__TO DO__
Below are some records; quote exactly the lines from the one that contains "Also changed, not shown: parts of 2" through the one that contains "Before and after one commit to JustASimpleGuy02/fptnewshub, a", inclusive, and no others.

__EXERCISE MATERIALS__

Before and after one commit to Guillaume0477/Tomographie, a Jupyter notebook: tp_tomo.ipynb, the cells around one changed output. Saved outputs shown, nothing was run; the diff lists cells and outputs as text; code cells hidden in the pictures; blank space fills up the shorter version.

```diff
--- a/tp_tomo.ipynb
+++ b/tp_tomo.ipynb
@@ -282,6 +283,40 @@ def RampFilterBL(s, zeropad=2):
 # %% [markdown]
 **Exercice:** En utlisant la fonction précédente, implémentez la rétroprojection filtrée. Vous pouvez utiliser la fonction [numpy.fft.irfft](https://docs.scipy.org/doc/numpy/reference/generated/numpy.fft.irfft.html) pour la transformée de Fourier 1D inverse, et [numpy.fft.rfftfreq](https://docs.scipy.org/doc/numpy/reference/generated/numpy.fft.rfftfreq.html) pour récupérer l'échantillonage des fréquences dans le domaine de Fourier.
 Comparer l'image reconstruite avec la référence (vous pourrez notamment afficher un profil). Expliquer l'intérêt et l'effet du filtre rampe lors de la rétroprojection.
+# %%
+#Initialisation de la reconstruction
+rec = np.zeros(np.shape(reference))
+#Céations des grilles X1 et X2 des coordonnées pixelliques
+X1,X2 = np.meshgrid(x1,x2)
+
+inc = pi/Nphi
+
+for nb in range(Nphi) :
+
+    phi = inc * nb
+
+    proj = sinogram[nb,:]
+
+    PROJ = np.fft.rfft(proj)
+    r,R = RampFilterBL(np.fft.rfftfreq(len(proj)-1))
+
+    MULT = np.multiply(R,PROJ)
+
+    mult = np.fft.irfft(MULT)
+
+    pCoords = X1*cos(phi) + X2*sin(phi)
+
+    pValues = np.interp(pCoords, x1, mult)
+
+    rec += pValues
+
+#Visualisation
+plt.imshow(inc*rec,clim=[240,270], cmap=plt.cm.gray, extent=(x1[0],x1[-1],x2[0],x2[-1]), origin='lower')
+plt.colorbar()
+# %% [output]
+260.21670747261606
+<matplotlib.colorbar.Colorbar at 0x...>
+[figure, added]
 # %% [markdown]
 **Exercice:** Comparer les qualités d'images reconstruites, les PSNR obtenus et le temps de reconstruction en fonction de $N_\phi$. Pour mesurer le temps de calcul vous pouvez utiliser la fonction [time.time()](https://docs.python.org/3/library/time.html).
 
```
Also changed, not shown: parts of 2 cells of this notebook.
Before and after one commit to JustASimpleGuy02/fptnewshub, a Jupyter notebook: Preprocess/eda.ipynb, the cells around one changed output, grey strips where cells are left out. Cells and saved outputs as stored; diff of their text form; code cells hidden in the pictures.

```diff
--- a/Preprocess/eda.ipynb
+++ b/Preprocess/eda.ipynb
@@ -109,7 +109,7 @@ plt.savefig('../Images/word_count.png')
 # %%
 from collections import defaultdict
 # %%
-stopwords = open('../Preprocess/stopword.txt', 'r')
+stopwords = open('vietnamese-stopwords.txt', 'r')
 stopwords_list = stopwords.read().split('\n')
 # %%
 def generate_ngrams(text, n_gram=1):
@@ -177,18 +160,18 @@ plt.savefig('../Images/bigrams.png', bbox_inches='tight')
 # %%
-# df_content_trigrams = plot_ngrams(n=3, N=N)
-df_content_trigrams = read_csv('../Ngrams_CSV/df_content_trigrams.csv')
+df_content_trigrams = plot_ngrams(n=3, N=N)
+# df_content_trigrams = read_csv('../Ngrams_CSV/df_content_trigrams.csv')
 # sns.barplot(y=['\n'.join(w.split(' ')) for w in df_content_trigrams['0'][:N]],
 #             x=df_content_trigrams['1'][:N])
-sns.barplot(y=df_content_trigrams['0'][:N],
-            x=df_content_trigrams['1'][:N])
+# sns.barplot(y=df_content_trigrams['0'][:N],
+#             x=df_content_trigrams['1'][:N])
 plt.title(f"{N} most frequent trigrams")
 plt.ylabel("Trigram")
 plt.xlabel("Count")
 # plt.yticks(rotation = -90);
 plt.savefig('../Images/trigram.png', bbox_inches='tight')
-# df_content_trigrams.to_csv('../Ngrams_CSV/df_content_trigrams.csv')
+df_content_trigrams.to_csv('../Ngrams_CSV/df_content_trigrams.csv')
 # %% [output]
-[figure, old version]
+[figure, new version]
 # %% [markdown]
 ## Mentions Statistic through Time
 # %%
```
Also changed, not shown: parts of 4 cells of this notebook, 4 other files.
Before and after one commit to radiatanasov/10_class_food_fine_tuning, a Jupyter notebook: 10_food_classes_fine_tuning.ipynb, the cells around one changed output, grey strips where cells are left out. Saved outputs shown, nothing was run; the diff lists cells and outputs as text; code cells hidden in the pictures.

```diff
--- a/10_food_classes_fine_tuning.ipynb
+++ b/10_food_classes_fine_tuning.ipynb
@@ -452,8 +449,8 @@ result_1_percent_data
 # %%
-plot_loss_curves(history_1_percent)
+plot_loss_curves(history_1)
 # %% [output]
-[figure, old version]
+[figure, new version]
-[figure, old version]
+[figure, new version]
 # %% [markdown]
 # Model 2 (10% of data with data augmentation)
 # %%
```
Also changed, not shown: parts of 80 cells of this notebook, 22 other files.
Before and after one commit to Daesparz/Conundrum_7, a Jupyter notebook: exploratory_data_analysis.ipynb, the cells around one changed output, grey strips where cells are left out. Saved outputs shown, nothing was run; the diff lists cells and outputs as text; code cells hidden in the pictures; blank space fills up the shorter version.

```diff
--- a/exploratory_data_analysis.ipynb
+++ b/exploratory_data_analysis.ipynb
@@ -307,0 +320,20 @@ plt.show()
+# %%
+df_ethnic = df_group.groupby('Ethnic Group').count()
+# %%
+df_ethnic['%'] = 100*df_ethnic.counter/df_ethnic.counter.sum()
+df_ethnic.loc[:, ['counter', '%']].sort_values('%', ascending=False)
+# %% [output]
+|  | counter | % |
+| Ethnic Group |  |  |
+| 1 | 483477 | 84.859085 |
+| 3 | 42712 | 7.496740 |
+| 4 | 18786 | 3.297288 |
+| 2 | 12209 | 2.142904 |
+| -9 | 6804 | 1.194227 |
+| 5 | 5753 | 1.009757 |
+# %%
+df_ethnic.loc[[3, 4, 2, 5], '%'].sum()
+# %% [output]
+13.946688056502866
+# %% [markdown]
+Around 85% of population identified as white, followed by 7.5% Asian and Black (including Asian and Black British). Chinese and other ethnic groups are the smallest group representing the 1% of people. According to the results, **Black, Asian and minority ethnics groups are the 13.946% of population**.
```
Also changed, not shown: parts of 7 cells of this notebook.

__RESULT FOR THIS EXERCISE__
Also changed, not shown: parts of 2 cells of this notebook.
Before and after one commit to JustASimpleGuy02/fptnewshub, a Jupyter notebook: Preprocess/eda.ipynb, the cells around one changed output, grey strips where cells are left out. Cells and saved outputs as stored; diff of their text form; code cells hidden in the pictures.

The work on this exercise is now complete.